##### Material provided

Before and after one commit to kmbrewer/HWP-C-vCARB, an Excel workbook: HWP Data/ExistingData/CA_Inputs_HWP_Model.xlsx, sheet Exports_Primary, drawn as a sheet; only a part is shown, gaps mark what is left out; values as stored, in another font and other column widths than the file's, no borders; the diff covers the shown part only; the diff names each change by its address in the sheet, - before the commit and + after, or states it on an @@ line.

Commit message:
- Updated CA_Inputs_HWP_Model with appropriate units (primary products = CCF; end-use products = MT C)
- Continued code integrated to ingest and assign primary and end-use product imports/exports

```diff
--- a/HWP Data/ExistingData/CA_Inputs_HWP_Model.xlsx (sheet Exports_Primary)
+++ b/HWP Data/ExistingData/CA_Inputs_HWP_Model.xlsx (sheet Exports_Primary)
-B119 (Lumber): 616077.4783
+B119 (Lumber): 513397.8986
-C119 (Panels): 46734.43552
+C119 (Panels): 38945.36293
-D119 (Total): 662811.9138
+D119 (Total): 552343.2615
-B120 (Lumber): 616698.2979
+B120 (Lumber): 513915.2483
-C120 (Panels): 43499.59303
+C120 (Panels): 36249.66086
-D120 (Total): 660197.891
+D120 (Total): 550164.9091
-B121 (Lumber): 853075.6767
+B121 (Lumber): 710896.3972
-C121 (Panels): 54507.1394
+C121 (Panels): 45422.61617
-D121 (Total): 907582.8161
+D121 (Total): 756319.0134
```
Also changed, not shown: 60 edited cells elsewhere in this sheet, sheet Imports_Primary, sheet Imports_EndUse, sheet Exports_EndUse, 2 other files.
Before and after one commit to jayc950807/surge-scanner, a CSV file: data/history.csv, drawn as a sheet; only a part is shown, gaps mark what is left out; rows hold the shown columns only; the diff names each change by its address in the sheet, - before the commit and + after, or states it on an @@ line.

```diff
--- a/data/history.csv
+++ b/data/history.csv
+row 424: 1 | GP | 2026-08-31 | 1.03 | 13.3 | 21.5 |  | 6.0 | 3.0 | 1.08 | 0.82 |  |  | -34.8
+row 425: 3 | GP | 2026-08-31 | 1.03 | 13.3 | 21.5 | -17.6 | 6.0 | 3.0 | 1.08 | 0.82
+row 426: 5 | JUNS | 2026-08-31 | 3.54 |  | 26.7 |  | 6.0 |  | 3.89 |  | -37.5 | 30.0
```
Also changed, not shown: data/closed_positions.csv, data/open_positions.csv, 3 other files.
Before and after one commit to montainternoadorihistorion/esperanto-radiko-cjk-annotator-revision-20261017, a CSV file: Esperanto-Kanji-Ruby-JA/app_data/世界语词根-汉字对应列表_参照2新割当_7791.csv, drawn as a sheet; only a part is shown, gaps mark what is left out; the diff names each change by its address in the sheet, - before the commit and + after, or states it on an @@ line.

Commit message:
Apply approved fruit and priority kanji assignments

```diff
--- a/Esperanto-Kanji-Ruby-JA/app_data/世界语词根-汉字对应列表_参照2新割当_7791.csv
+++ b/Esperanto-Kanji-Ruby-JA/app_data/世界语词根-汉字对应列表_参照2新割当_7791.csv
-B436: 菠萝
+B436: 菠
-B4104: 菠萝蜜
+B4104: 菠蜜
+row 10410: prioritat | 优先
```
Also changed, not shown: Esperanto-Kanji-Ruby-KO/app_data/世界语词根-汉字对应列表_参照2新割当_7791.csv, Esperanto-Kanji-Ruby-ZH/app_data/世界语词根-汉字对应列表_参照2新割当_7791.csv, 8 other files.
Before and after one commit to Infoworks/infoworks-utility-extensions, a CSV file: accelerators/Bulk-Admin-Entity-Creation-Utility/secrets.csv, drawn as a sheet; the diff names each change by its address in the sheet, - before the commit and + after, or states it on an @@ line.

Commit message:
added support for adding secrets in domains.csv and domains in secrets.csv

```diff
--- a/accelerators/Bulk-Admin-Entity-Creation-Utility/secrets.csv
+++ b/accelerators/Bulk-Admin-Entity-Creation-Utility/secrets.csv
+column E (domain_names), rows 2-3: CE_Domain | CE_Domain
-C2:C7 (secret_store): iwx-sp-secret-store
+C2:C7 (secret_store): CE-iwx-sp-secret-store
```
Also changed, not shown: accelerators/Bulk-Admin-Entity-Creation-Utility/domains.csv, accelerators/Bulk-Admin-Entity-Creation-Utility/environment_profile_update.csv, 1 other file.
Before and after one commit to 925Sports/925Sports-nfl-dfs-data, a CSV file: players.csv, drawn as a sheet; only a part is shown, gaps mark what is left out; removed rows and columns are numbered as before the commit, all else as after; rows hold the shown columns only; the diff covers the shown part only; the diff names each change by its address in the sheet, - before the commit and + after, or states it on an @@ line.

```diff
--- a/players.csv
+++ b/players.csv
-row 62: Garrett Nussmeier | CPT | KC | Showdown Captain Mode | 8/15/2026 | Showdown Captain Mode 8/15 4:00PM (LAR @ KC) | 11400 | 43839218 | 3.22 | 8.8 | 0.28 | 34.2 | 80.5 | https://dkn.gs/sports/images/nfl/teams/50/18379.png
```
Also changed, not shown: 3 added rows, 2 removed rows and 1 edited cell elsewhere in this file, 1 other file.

##########

▶ _Your task_
Each line of the data needs to be repeated exactly.

▶ _Answer for the task_
Before and after one commit to kmbrewer/HWP-C-vCARB, an Excel workbook: HWP Data/ExistingData/CA_Inputs_HWP_Model.xlsx, sheet Exports_Primary, drawn as a sheet; only a part is shown, gaps mark what is left out; values as stored, in another font and other column widths than the file's, no borders; the diff covers the shown part only; the diff names each change by its address in the sheet, - before the commit and + after, or states it on an @@ line.

Commit message:
- Updated CA_Inputs_HWP_Model with appropriate units (primary products = CCF; end-use products = MT C)
- Continued code integrated to ingest and assign primary and end-use product imports/exports

```diff
--- a/HWP Data/ExistingData/CA_Inputs_HWP_Model.xlsx (sheet Exports_Primary)
+++ b/HWP Data/ExistingData/CA_Inputs_HWP_Model.xlsx (sheet Exports_Primary)
-B119 (Lumber): 616077.4783
+B119 (Lumber): 513397.8986
-C119 (Panels): 46734.43552
+C119 (Panels): 38945.36293
-D119 (Total): 662811.9138
+D119 (Total): 552343.2615
-B120 (Lumber): 616698.2979
+B120 (Lumber): 513915.2483
-C120 (Panels): 43499.59303
+C120 (Panels): 36249.66086
-D120 (Total): 660197.891
+D120 (Total): 550164.9091
-B121 (Lumber): 853075.6767
+B121 (Lumber): 710896.3972
-C121 (Panels): 54507.1394
+C121 (Panels): 45422.61617
-D121 (Total): 907582.8161
+D121 (Total): 756319.0134
```
Also changed, not shown: 60 edited cells elsewhere in this sheet, sheet Imports_Primary, sheet Imports_EndUse, sheet Exports_EndUse, 2 other files.
Before and after one commit to jayc950807/surge-scanner, a CSV file: data/history.csv, drawn as a sheet; only a part is shown, gaps mark what is left out; rows hold the shown columns only; the diff names each change by its address in the sheet, - before the commit and + after, or states it on an @@ line.

```diff
--- a/data/history.csv
+++ b/data/history.csv
+row 424: 1 | GP | 2026-08-31 | 1.03 | 13.3 | 21.5 |  | 6.0 | 3.0 | 1.08 | 0.82 |  |  | -34.8
+row 425: 3 | GP | 2026-08-31 | 1.03 | 13.3 | 21.5 | -17.6 | 6.0 | 3.0 | 1.08 | 0.82
+row 426: 5 | JUNS | 2026-08-31 | 3.54 |  | 26.7 |  | 6.0 |  | 3.89 |  | -37.5 | 30.0
```
Also changed, not shown: data/closed_positions.csv, data/open_positions.csv, 3 other files.
Before and after one commit to montainternoadorihistorion/esperanto-radiko-cjk-annotator-revision-20261017, a CSV file: Esperanto-Kanji-Ruby-JA/app_data/世界语词根-汉字对应列表_参照2新割当_7791.csv, drawn as a sheet; only a part is shown, gaps mark what is left out; the diff names each change by its address in the sheet, - before the commit and + after, or states it on an @@ line.

Commit message:
Apply approved fruit and priority kanji assignments

```diff
--- a/Esperanto-Kanji-Ruby-JA/app_data/世界语词根-汉字对应列表_参照2新割当_7791.csv
+++ b/Esperanto-Kanji-Ruby-JA/app_data/世界语词根-汉字对应列表_参照2新割当_7791.csv
-B436: 菠萝
+B436: 菠
-B4104: 菠萝蜜
+B4104: 菠蜜
+row 10410: prioritat | 优先
```
Also changed, not shown: Esperanto-Kanji-Ruby-KO/app_data/世界语词根-汉字对应列表_参照2新割当_7791.csv, Esperanto-Kanji-Ruby-ZH/app_data/世界语词根-汉字对应列表_参照2新割当_7791.csv, 8 other files.
Before and after one commit to Infoworks/infoworks-utility-extensions, a CSV file: accelerators/Bulk-Admin-Entity-Creation-Utility/secrets.csv, drawn as a sheet; the diff names each change by its address in the sheet, - before the commit and + after, or states it on an @@ line.

Commit message:
added support for adding secrets in domains.csv and domains in secrets.csv

```diff
--- a/accelerators/Bulk-Admin-Entity-Creation-Utility/secrets.csv
+++ b/accelerators/Bulk-Admin-Entity-Creation-Utility/secrets.csv
+column E (domain_names), rows 2-3: CE_Domain | CE_Domain
-C2:C7 (secret_store): iwx-sp-secret-store
+C2:C7 (secret_store): CE-iwx-sp-secret-store
```
Also changed, not shown: accelerators/Bulk-Admin-Entity-Creation-Utility/domains.csv, accelerators/Bulk-Admin-Entity-Creation-Utility/environment_profile_update.csv, 1 other file.
Before and after one commit to 925Sports/925Sports-nfl-dfs-data, a CSV file: players.csv, drawn as a sheet; only a part is shown, gaps mark what is left out; removed rows and columns are numbered as before the commit, all else as after; rows hold the shown columns only; the diff covers the shown part only; the diff names each change by its address in the sheet, - before the commit and + after, or states it on an @@ line.

```diff
--- a/players.csv
+++ b/players.csv
-row 62: Garrett Nussmeier | CPT | KC | Showdown Captain Mode | 8/15/2026 | Showdown Captain Mode 8/15 4:00PM (LAR @ KC) | 11400 | 43839218 | 3.22 | 8.8 | 0.28 | 34.2 | 80.5 | https://dkn.gs/sports/images/nfl/teams/50/18379.png
```
Also changed, not shown: 3 added rows, 2 removed rows and 1 edited cell elsewhere in this file, 1 other file.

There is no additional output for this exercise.